Sunday marked the 8th Annual Susan G. Komen Eastern Washington Race for the Cure in Downtown Spokane. A pink sea of people walked and ran the 5k race to raise both money and awareness for breast cancer.
About 6,500 people fought the rain and cold Sunday morning to participate in the Race for the Cure, each of them having their own reason as to why this race is so important to them.
Cathy Santangelo never had breast cancer, but there was a high enough risk for her to take proactive measures. About two years ago Cathy tested positive for BRCA1.
"Having watched my mom go through a breast cancer battle two times in her life, and also finding out that she is BRCA1 positive, it really just kind of put more power in my hands to decide how I wanted to handle that diagnosis," Cathy said.
With the surgeries behind her, today signified health, strength, and unity for Cathy’s whole family.
"It seemed fitting that my family and I participate in Race for the Cure for the first time this year just as a way to celebrate what we've been through in the past year.
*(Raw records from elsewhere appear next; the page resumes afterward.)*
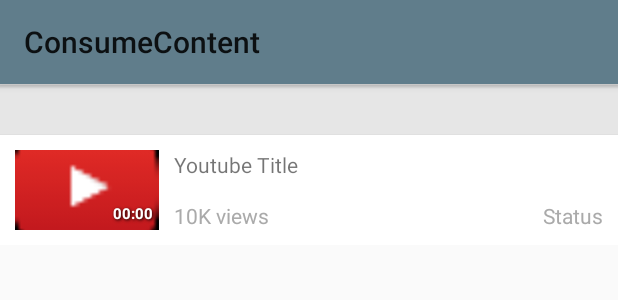
After one commit to Ertyguy/ContTent, an Android app: the layout item_youtube_divider.xml on its own in the app's theme, with its tools: preview values and no code run, on a phone screen of 412 x 824 dp. The commit adds this screen. Shown: the top 300 px of the screen. Run offline under Robolectric (Android 15) with nearby library versions, the phone set to English and light mode, and no system bars.

Commit message:
Youtube items divided by Date category (check point for changing the Actionbar into a Toolbar)

```diff
--- a/app/src/main/res/layout/item_list_divider.xml
+++ b/app/src/main/res/layout/item_list_divider.xml
@@ -11,17 +11,17 @@
         android:layout_height="2dp"
         android:background="@drawable/shadow_bottom" />
 
-
-
     <TextView
         android:layout_width="wrap_content"
         android:layout_height="wrap_content"
-        android:textColor="@android:color/tertiary_text_dark"
-        android:textSize="20sp"
+        android:textColor="@color/gray_accent"
+        android:textSize="14sp"
         android:textStyle="bold"
-        android:padding="12dp"
-        android:id="@+id/text_tv"
-        android:visibility="gone"/>
+        android:layout_gravity="center_vertical"
+        android:paddingLeft="12dp"
+        android:layout_marginTop="5dp"
+        android:layout_marginBottom="5dp"
+        android:id="@+id/text_tv"/>
 
 
 </LinearLayout>
--- a/app/src/main/res/layout/item_youtube.xml
+++ b/app/src/main/res/layout/item_youtube.xml
@@ -14,8 +14,8 @@
         <ImageView
             android:id="@+id/thumbnail_iv"
             android:layout_width="96dp"
-            android:layout_height="54dp"
-            android:scaleType="fitCenter"
+            android:layout_height="53dp"
+            android:scaleType="centerCrop"
             android:contentDescription="@null"
             android:src="@drawable/ic_youtube_icon"
             android:layout_marginRight="10dp"
@@ -30,9 +30,8 @@
             android:layout_toRightOf="@+id/thumbnail_iv"
             android:layout_toEndOf="@+id/thumbnail_iv"
             android:minLines="2"
-            android:ellipsize="end"
-            android:layout_toLeftOf="@+id/date_tv"
-            android:layout_toStartOf="@+id/date_tv" />
+            android:maxLines="2"
+            android:ellipsize="end"/>
 
         <TextView
             android:layout_width="wrap_content"
@@ -57,10 +56,11 @@
             android:layout_height="wrap_content"
             android:text="10K views"
             android:id="@+id/views_tv"
+            android:textColor="@android:color/darker_gray"
             android:layout_toEndOf="@+id/thumbnail_iv"
             android:layout_alignBottom="@+id/thumbnail_iv"
             android:layout_toRightOf="@+id/thumbnail_iv" />
-
+<!--
         <TextView
             android:layout_width="wrap_content"
             android:layout_height="wrap_content"
@@ -70,7 +70,7 @@
             android:textSize="10sp"
             android:layout_alignParentTop="true"
             android:layout_alignRight="@+id/status_tv"
-            android:layout_alignEnd="@+id/status_tv" />
+            android:layout_alignEnd="@+id/status_tv" />-->
 
         <TextView
             android:layout_width="wrap_content"
--- /dev/null
+++ b/app/src/main/res/layout/item_youtube_divider.xml
@@ -0,0 +1,13 @@
+<?xml version="1.0" encoding="utf-8"?>
+<LinearLayout xmlns:android="http://schemas.android.com/apk/res/android"
+    android:orientation="vertical" android:layout_width="match_parent"
+    android:layout_height="wrap_content">
+
+    <View style="@style/divider"/>
+
+    <include layout="@layout/item_list_divider"/>
+
+
+    <include layout="@layout/item_youtube" />
+
+</LinearLayout>
--- a/app/src/main/res/values/colors.xml
+++ b/app/src/main/res/values/colors.xml
@@ -5,7 +5,8 @@
     <color name="primary_dark">#455A64</color>
     <color name="accent">#FB8C00</color>
 
-    <color name="gray">#ffcccccc</color>
+    <color name="gray">#ffe6e6e6</color>
+    <color name="gray_accent">#ff9c9c9c</color>
 
     <color name="blue_twitter">#55acee</color>
     <color name="red_youtube">#D50000</color>
```
Also changed, not shown: app/src/main/java/com/edaviessmith/consumecontent/YoutubeFragment.java (+81 -6 lines), app/src/main/java/com/edaviessmith/consumecontent/util/Var.java (+76 -0 lines), app/src/main/res/drawable-xhdpi/ic_close_white_36dp.png (added).
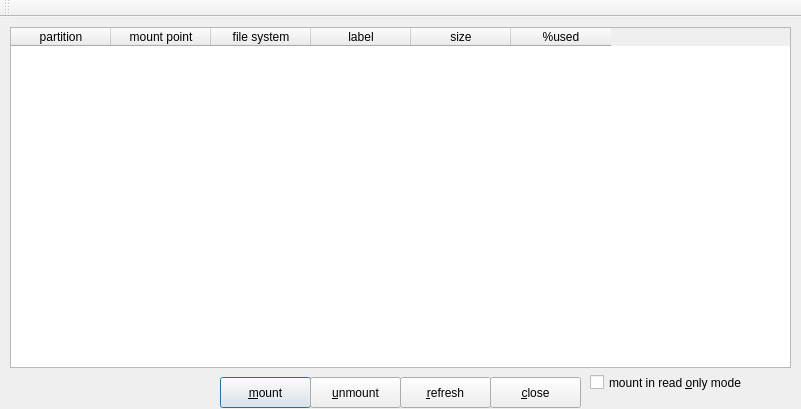
Before: the Qt Designer form zuluMount-gui/mainwindow.ui in mhogomchungu/zuluCrypt, drawn with Qt 5.
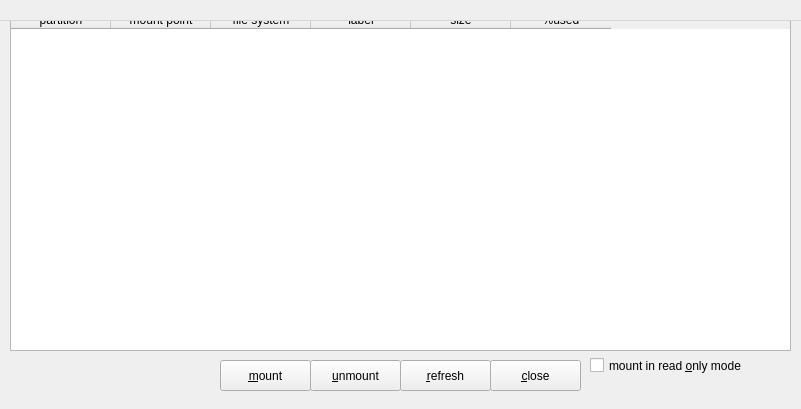
After: the same form once the commit is applied.

Commit message: finally, a missing puzzle is discovered,there are differences btw QDialog/QWidget and QMainWindow and QWidget

What changed in the file:
```diff
--- a/zuluMount-gui/mainwindow.ui
+++ b/zuluMount-gui/mainwindow.ui
@@ -1,7 +1,7 @@
 <?xml version="1.0" encoding="UTF-8"?>
 <ui version="4.0">
  <class>MainWindow</class>
- <widget class="QMainWindow" name="MainWindow">
+ <widget class="QWidget" name="MainWindow">
   <property name="windowModality">
    <enum>Qt::WindowModal</enum>
   </property>
@@ -16,7 +16,15 @@
   <property name="windowTitle">
    <string>zuluMount</string>
   </property>
-  <widget class="QWidget" name="centralWidget">
+  <widget class="QWidget" name="centralWidget" native="true">
+   <property name="geometry">
+    <rect>
+     <x>0</x>
+     <y>0</y>
+     <width>801</width>
+     <height>401</height>
+    </rect>
+   </property>
    <widget class="QTableWidget" name="tableWidget">
     <property name="geometry">
      <rect>
@@ -100,10 +108,10 @@
      <string>&amp;mount</string>
     </property>
     <property name="autoDefault">
-     <bool>true</bool>
+     <bool>false</bool>
     </property>
     <property name="default">
-     <bool>true</bool>
+     <bool>false</bool>
     </property>
    </widget>
    <widget class="QPushButton" name="pbunmount">
@@ -170,12 +178,14 @@
    </property>
   </widget>
   <widget class="QToolBar" name="mainToolBar">
-   <attribute name="toolBarArea">
-    <enum>TopToolBarArea</enum>
-   </attribute>
-   <attribute name="toolBarBreak">
-    <bool>false</bool>
-   </attribute>
+   <property name="geometry">
+    <rect>
+     <x>0</x>
+     <y>0</y>
+     <width>0</width>
+     <height>6</height>
+    </rect>
+   </property>
   </widget>
  </widget>
  <layoutdefault spacing="6" margin="11"/>
```
The commit also changes 45 other files.
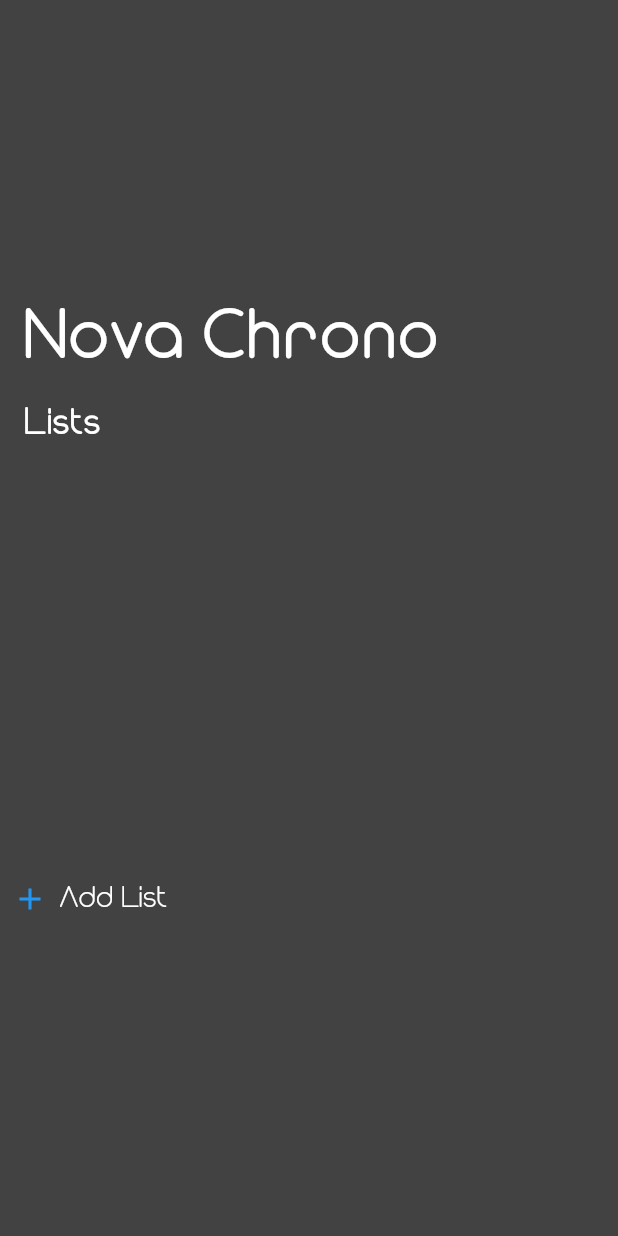
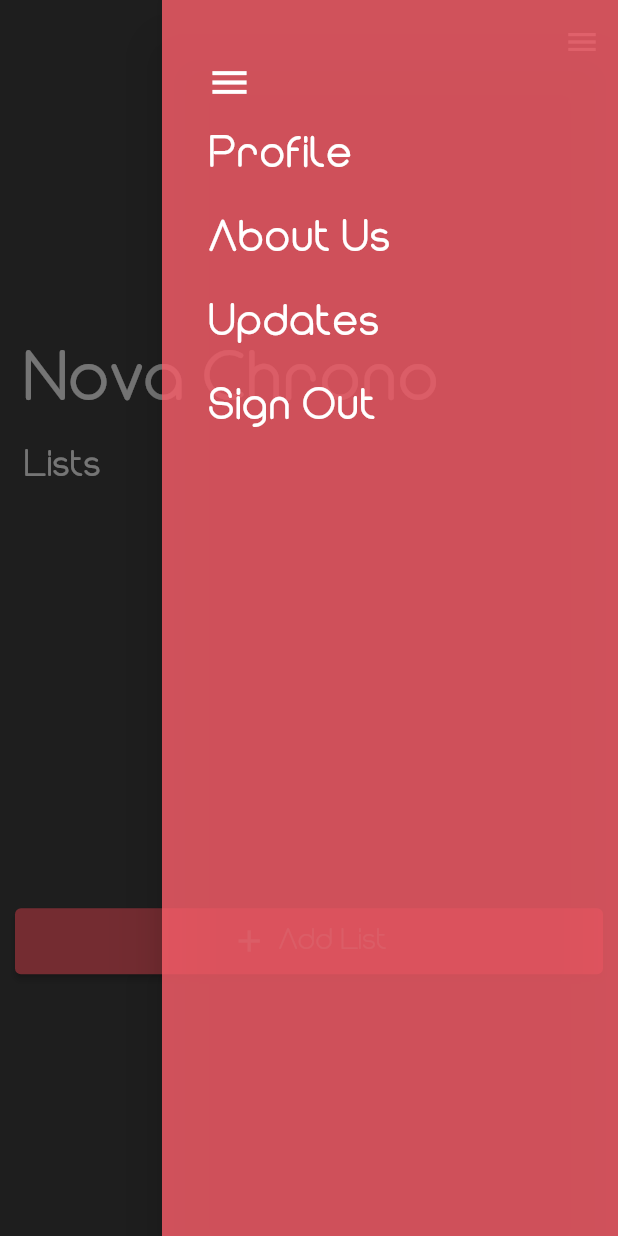
Before and after one commit to Republic-of-Recklessness/nova-chrono, a Flutter app: the screen it shows once a user with an empty profile is signed in, with the side drawer open (before the commit the screen has no drawer), on a phone screen of 412 x 824 dp. Run offline on Flutter 3.47's test engine with Material 2 defaults, Android fonts, the phone set to English and light mode, and no system bars; our stand-ins replace cloud_firestore, firebase_auth, firebase_core, google_sign_in, rxdart; accounts and stored records are empty.

Commit message:
Some UI changes

```diff
--- a/lib/screens/home_page.dart
+++ b/lib/screens/home_page.dart
@@ -1,6 +1,7 @@
 import 'package:flutter/material.dart';
 import 'package:nova_chrono/components/chrono_list_view.dart';
 import 'package:nova_chrono/models/chrono_list.dart';
+import 'package:nova_chrono/providers/auth_provider.dart';
 import 'package:nova_chrono/providers/chrono_list_provider.dart';
 import 'package:nova_chrono/utilities/constants.dart';
 import 'package:provider/provider.dart';
@@ -16,6 +17,77 @@ class _HomePageState extends State<HomePage> {
     ChronoListProvider chronoListProvider = context.watch<ChronoListProvider>();
     return Scaffold(
       backgroundColor: back_grey,
+      appBar: AppBar(
+        backgroundColor: Colors.transparent,
+        elevation: 0,
+      ),
+      endDrawer: Theme(
+        data: Theme.of(context).copyWith(
+          canvasColor: pink.withOpacity(0.80),
+        ),
+        child: Drawer(
+          child: ListView(
+            padding: EdgeInsets.only(left: 15.0),
+            children: <Widget>[
+              SizedBox(
+                height: 40.0,
+                width: double.infinity,
+              ),
+              Container(
+                padding: EdgeInsets.fromLTRB(15.0, 0, 0, 5.0),
+                child: Row(
+                  mainAxisAlignment: MainAxisAlignment.start,
+                  children: [
+                    Icon(
+                      Icons.menu,
+                      size: 30.0,
+                    )
+                  ],
+                ),
+              ),
+              ListTile(
+                title: Text(
+                  'Profile',
+                  style: TextStyle(
+                    fontSize: 30.0,
+                    fontWeight: FontWeight.w700,
+                  ),
+                ),
+              ),
+              ListTile(
+                title: Text(
+                  'About Us',
+                  style: TextStyle(
+                    fontSize: 30.0,
+                    fontWeight: FontWeight.w700,
+                  ),
+                ),
+              ),
+              ListTile(
+                title: Text(
+                  'Updates',
+                  style: TextStyle(
+                    fontSize: 30.0,
+                    fontWeight: FontWeight.w700,
+                  ),
+                ),
+              ),
+              ListTile(
+                title: Text(
+                  'Sign Out',
+                  style: TextStyle(
+                    fontSize: 30.0,
+                    fontWeight: FontWeight.w700,
+                  ),
+                ),
+                onTap: () {
+                  context.read<AuthProvider>().signOut();
+                },
+              ),
+            ],
+          ),
+        ),
+      ),
       body: Center(
         child: Column(
           mainAxisAlignment: MainAxisAlignment.center,
@@ -55,7 +127,16 @@ class _HomePageState extends State<HomePage> {
               height: 10.0,
               width: double.infinity,
             ),
-            TextButton.icon(
+            Container(
+              width: MediaQuery.of(context).size.width,
+              margin: EdgeInsets.symmetric(horizontal: 10.0),
+              child: ElevatedButton.icon(
+                style: ElevatedButton.styleFrom(
+                  onPrimary: pink,
+                  primary: pink,
+                  padding:
+                      EdgeInsets.symmetric(vertical: 10.0, horizontal: 10.0),
+                ),
                 onPressed: () {
                   String newListTitle;
                   showDialog(
@@ -90,12 +171,16 @@ class _HomePageState extends State<HomePage> {
                     ),
                   );
                 },
-              icon: Icon(Icons.add),
+                icon: Icon(
+                  Icons.add,
+                  color: Colors.white,
+                ),
                 label: Text(
                   'Add List',
                   style: TextStyle(
                     color: Colors.white,
                     fontSize: 20.0,
+                  ),
                 ),
               ),
             ),
--- a/lib/utilities/constants.dart
+++ b/lib/utilities/constants.dart
@@ -23,3 +23,5 @@ InputDecoration inputDecoration = InputDecoration(
   fillColor: Colors.white,
   labelStyle: TextStyle(color: Colors.white),
 );
+
+const pink = Color(0xFFFD5F6B);
```
Lines whose indentation alone changed are shown as unchanged.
And that we made it through and I had so much support from my family during that whole year," Cathy said.
As much praise as Cathy gives her supporters, she is a hero in their eyes.
"We couldn't be more proud of her, just as a role model, as a mother and as a family member, we're just so happy to be here today," said Cathy’s niece Colleen Santangelo.
To make the day even more special, Cathy was surprised by her parents at the start of the race.
"It was just really special to have them here, and to be able to walk with my mom," Cathy said.
Cathy and her mom crossed the finish line hand-in-hand as two healthy women, each with their own story of what it means to be a survivor.